Record Type: RIE
Publication Date: 1992-Apr
Reference Count: 0
Linking School Level Innovations with an Urban School District's Central Office.
Bogotch, Ira E.; And Others
A study was done of the relationship between school district central offices and school-based innovations in a large urban school district. The study looked specifically at the work relationships among central office personnel and their behaviors and attitudes toward school-based innovations. Data were collected through a survey administered to 30 principals and 30 central office personnel. In addition, all central office personnel were interviewed about their roles, responsibilities, and working relationships. Analysis of the data found little evidence either structurally or behaviorally, that the school system had a clear understanding of what innovation is, the complexity of implementation, or its role in improving the delivery of student services. Further, there was little commitment to innovation and risk-taking, to rewards, and to use of research and development. Central office encouragement of innovations was limited to informal relationships among individuals, and in some instances, administrators choose which schools were to receive innovative programs funded by a grant. In other instances, schools developed their own responses to problems with or without the knowledge, support, or encouragement of the central office. Suggestions for restructuring based on five research questions are included. ( Contains 5 tables; 40 references.) (JB)
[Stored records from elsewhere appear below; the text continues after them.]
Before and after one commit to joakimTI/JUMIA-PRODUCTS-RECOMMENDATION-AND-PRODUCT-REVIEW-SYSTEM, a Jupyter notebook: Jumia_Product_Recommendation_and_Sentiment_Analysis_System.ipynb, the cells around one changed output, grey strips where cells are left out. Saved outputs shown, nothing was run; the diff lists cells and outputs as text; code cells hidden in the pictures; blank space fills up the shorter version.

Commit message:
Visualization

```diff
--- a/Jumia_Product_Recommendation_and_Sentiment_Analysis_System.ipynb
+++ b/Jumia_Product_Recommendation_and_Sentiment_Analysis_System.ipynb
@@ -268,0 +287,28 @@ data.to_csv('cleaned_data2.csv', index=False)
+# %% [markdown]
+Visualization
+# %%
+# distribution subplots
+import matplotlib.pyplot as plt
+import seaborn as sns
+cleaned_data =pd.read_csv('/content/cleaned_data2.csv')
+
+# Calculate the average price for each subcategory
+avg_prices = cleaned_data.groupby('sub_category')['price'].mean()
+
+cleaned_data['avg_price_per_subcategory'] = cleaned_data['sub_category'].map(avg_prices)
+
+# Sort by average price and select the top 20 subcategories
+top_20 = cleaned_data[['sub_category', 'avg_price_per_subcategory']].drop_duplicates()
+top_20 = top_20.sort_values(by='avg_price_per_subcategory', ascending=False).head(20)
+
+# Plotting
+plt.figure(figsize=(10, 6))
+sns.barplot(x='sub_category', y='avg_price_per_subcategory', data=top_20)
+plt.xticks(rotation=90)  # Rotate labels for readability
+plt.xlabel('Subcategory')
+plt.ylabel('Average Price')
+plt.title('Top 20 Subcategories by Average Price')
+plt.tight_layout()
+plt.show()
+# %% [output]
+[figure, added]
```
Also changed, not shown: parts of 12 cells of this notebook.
Descriptors: Administrative Organization, Administrator Attitudes, Administrator Responsibility, Administrator Role, Central Office Administrators, Educational Cooperation, Educational Innovation, Elementary Secondary Education, Institutional Environment, Institutional Role, Instructional Innovation, Principals, School Administration, School Districts, Urban Schools
Publication Type: Reports - Research; Speeches/Meeting Papers
Education Level: N/A
Authoring Institution: N/A
Note: Paper presented at the Annual Meeting of the American Educational Research Association (San Francisco, CA, April 20-24, 1992).